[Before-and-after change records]
----

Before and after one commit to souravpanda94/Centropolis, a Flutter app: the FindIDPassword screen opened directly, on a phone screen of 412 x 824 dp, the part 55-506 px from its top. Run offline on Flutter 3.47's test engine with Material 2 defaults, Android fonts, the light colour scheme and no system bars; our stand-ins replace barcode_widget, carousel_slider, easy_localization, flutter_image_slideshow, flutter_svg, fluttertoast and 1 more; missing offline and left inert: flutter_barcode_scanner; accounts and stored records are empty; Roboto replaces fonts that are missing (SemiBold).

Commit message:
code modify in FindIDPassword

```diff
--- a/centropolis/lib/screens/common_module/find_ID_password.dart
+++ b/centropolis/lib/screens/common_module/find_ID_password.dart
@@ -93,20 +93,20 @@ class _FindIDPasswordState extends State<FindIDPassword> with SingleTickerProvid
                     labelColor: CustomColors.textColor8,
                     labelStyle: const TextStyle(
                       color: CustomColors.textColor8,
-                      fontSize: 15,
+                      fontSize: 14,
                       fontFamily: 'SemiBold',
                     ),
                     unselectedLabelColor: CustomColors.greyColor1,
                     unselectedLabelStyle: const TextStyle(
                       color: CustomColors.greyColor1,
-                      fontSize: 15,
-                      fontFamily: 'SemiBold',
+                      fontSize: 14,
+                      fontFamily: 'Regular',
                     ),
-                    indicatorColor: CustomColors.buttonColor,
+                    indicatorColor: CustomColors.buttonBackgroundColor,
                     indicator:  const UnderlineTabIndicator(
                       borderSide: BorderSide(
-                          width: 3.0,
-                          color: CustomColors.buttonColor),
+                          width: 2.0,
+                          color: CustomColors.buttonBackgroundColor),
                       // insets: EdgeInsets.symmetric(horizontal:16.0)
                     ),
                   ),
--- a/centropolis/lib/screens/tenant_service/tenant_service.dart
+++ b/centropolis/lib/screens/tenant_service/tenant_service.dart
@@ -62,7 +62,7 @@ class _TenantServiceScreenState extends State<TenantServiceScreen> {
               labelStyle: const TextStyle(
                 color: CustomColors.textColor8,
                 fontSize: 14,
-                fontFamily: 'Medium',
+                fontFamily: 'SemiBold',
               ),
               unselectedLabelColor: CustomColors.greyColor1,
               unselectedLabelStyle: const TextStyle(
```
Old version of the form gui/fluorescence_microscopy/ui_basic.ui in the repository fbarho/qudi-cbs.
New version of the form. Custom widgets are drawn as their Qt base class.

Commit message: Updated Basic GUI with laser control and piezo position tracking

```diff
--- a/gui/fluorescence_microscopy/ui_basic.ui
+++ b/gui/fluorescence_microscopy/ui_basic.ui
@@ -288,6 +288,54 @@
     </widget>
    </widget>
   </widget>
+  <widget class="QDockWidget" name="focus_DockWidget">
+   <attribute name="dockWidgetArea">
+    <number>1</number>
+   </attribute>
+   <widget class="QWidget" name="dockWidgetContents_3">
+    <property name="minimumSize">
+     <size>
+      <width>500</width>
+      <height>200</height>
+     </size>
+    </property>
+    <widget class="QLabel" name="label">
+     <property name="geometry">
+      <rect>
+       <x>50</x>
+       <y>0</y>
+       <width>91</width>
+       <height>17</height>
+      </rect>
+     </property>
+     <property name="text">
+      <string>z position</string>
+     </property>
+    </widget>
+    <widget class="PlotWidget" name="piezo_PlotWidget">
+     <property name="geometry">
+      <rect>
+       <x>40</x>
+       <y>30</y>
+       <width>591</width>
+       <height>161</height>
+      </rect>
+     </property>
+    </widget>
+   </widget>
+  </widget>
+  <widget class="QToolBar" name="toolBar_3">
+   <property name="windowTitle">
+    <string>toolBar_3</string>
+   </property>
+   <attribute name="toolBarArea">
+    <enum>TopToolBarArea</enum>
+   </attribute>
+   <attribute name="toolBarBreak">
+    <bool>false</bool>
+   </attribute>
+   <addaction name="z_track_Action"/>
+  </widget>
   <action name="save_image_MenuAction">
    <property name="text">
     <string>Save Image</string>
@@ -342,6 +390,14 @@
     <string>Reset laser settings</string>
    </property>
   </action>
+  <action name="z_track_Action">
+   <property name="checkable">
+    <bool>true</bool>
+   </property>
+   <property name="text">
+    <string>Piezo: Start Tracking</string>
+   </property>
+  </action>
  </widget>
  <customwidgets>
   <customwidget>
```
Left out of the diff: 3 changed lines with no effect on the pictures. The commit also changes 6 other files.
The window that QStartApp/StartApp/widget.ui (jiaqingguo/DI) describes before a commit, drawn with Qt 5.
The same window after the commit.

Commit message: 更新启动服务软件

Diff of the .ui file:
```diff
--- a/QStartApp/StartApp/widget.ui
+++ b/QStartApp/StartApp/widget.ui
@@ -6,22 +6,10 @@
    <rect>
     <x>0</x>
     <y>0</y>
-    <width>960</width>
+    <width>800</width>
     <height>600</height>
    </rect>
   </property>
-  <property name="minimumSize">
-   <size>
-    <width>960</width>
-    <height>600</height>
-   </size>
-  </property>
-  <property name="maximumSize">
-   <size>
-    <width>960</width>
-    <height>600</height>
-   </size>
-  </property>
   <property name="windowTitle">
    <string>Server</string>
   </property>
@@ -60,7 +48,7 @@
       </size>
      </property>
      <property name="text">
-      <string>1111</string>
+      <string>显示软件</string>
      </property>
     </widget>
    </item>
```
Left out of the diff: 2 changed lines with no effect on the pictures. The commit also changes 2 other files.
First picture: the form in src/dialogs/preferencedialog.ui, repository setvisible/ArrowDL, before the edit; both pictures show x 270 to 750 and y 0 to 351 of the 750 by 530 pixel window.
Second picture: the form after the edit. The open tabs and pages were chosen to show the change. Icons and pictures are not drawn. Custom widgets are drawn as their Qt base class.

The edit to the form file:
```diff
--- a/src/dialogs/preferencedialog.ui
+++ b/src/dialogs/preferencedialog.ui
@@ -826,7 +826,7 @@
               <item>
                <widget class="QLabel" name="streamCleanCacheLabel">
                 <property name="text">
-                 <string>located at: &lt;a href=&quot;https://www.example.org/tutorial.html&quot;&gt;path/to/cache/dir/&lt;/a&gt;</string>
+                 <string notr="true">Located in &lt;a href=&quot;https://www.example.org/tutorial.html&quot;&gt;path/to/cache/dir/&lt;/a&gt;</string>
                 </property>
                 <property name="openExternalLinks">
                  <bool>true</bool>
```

----

> EXERCISE: Each line in the data that holds the string "height" should be found and copied.

> THE ANSWER:
+      <height>200</height>
+       <height>17</height>
+       <height>161</height>
     <height>600</height>
-    <height>600</height>
-    <height>600</height>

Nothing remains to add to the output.